“‘Come on, lighten up here, fellas,” Babcock said. “Let's just go out there and breathe a little bit and do what we're supposed to do.’”

What they’re supposed to do is score — and finally, they did.

After a swirl of puck-cycling and some misdirected one-timers, the Maple Leafs got a much needed power play goal off the stick of Auston Matthews, who looked off a defender and ripped a wrist shot into the glove-side corner of the Vegas net.

Toronto went on to win 2-1 in overtime, a feat that wouldn’t have been possible without the power play tally. Still, it took six tries to score with an extra skater, part of a 3-for-33 (9.1 percent) slump in the Maple Leafs’ past 10 games.

Matthews acknowledged after the game that Toronto tried to ad-lib its way to a goal, relying less on structure and more on skill.

“I thought as we went along through the first two periods, we were a bit stagnant,” he said. “In the third, we pretty much said, 'What do you have to lose?' Let's move around; let's get the penalty kill thinking more.

“I thought we did a really good job of that with different guys going to different areas and reacting, playing off our instincts. Not just drawn-up plays, but reacting off one another, using each other and making plays. We spread them out a little bit and were able to score.”

Toronto’s top power play unit consists of Matthews (t-2nd in NHL in goals), John Tavares (47 goals in ’18-‘19), Mitch Marner (94 points in ’18-’19), Andreas Johnsson (20-goal rookie in ‘18-’19) and Morgan Rielly (72 points in ’18-’19).

That’s a lot of skill to unleash on an opposing penalty kill at one time. Yet the Maple Leafs have converted just 17.2 percent of their power plays, which ranks 21st in the NHL.

It’s a bit confounding. Of course, things like ad-libbing and puck luck can change this tune. But there might be an even simpler solution than that.

What if — and bear with me here — the Maple Leafs’ best power play unit played more?

Maybe that seems too obvious, like an idea hiding in plain sight. It’s how the best power plays in the NHL operate and it’s something Toronto might want to get hip to.

Before going further, here’s a layout of the Maple Leafs’ second unit: Ilya Mikheyev, Alexander Kerfoot, William Nylander, Kasperi Kapanen and Tyson Barrie. Some fine players, but not at all comparable to that first group.

And yet, power play time between the two units has been fairly similar. Based on data from Natural Stat Trick, players on the Maple Leafs’ top unit are averaging 3:25 on the power play each game. Players on the second unit are averaging 2:11.

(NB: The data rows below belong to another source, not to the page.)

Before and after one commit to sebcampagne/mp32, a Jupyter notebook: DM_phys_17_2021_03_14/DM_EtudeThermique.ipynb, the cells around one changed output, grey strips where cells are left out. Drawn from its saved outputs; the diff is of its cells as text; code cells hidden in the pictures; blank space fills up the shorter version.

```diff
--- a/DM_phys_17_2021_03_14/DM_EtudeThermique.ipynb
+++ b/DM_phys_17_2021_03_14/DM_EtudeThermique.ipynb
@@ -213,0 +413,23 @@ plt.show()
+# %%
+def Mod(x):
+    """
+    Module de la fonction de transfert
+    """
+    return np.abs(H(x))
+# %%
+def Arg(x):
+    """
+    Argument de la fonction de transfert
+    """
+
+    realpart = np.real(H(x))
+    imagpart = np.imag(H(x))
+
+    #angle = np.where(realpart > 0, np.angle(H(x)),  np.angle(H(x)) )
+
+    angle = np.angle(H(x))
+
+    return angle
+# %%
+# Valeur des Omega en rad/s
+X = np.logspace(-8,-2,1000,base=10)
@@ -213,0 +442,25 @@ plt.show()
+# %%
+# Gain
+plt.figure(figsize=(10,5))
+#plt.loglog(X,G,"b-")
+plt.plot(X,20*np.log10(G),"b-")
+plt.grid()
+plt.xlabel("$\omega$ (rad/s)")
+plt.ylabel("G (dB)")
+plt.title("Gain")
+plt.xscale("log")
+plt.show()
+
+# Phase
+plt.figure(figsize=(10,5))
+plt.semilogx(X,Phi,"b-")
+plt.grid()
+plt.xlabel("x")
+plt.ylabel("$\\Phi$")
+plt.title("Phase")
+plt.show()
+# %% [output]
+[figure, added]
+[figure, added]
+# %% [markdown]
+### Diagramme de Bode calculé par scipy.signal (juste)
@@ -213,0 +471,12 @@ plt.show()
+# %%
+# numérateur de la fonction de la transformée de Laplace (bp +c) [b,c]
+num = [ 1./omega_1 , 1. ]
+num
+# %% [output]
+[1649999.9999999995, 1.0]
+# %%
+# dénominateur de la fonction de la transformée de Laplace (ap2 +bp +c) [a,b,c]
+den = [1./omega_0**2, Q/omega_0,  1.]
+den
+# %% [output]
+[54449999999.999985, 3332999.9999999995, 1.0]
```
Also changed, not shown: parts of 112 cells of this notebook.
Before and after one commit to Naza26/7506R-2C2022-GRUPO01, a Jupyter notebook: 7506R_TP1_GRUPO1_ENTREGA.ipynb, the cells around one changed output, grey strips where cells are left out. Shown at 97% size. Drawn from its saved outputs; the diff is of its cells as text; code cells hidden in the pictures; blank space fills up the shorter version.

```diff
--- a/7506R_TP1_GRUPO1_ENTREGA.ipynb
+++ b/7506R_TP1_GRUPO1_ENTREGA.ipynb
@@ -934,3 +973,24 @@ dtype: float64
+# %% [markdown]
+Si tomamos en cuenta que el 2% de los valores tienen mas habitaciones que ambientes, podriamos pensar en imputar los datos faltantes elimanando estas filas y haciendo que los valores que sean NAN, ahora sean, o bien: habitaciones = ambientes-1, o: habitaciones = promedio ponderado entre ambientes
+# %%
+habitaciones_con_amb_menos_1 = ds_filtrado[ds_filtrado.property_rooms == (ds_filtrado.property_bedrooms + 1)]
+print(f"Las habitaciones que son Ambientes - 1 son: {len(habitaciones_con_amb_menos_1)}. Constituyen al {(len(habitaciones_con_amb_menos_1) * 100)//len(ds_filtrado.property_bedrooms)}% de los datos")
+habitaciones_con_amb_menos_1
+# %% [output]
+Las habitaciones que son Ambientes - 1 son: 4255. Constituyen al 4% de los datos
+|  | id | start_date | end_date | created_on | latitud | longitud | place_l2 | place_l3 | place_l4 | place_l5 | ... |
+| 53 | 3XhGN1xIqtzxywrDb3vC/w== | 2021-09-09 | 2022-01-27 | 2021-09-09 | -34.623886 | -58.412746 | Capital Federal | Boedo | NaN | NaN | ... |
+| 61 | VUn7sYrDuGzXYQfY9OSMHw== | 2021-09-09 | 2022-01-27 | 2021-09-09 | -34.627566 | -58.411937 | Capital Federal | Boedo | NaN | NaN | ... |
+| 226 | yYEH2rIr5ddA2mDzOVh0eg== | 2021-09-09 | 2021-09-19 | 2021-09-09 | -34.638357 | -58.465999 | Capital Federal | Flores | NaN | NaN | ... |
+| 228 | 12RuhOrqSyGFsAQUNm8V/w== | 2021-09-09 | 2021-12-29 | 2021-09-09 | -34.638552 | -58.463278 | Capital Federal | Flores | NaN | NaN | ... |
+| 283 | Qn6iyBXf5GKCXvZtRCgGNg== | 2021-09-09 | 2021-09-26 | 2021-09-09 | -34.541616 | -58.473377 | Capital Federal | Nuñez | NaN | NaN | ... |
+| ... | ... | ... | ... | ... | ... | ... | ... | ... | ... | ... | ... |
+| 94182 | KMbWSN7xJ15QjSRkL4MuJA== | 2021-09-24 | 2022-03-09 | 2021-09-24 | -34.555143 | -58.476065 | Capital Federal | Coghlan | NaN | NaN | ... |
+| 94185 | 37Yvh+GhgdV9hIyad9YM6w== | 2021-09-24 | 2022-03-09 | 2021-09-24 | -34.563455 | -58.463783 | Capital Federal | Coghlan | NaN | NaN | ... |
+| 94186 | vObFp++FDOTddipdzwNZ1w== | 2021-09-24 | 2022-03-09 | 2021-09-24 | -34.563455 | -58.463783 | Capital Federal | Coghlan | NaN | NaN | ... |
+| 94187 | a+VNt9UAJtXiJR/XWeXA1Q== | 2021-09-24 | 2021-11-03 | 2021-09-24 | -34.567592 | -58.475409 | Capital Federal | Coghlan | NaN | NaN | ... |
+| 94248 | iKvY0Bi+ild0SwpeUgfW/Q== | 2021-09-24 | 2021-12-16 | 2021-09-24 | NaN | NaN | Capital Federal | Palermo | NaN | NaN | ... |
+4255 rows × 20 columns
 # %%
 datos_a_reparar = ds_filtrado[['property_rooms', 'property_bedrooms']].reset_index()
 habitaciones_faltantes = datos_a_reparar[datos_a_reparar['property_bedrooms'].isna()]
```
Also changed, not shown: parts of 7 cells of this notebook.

Those allotments of ice time are closer together than they need to be, at least compared to the top power play teams in the NHL.

Consider the league’s top five power plays (Boston, Edmonton, Buffalo, St. Louis and Washington) and how they divvy up time per game for their first and second units:

  1. Boston — First, 3:34; Second, 1:31
  2. Edmonton — First, 3:46; Second, 0:56
  3. Buffalo — First, 3:51; Second, 1:51
  4. St. Louis — First, 3:11; Second, 1:59
  5. Washington — First, 4:01; Second, 1:31

In this situation, perhaps it’s best not to overthink. Just put the best guys out for the most time in the best scoring situations of the game.

Fatigue is a factor that can’t be ignored, but also can’t be perfectly accounted for in a predictive way. Balancing players’ ice time and energy levels is up to Babcock on a game-by-game basis. 

But looking at what other teams are doing, there’s reason to believe he can push his top unit harder. They finally clicked on Thursday, creating second and third chances thanks to dogged puck retrieval, which ultimately helped Matthews find enough space to take an effective shot.

“You get (Matthews) inside the dots and there is no better shooter you want in that spot,” Tavares said.

Right, OK. Maybe Toronto should try to make that happen more often then.

I cover Toronto-area teams, including the Blue Jays and Leafs, for Forbes in addition to working on the news desk at Sportsnet. I have two summers-worth of experience co...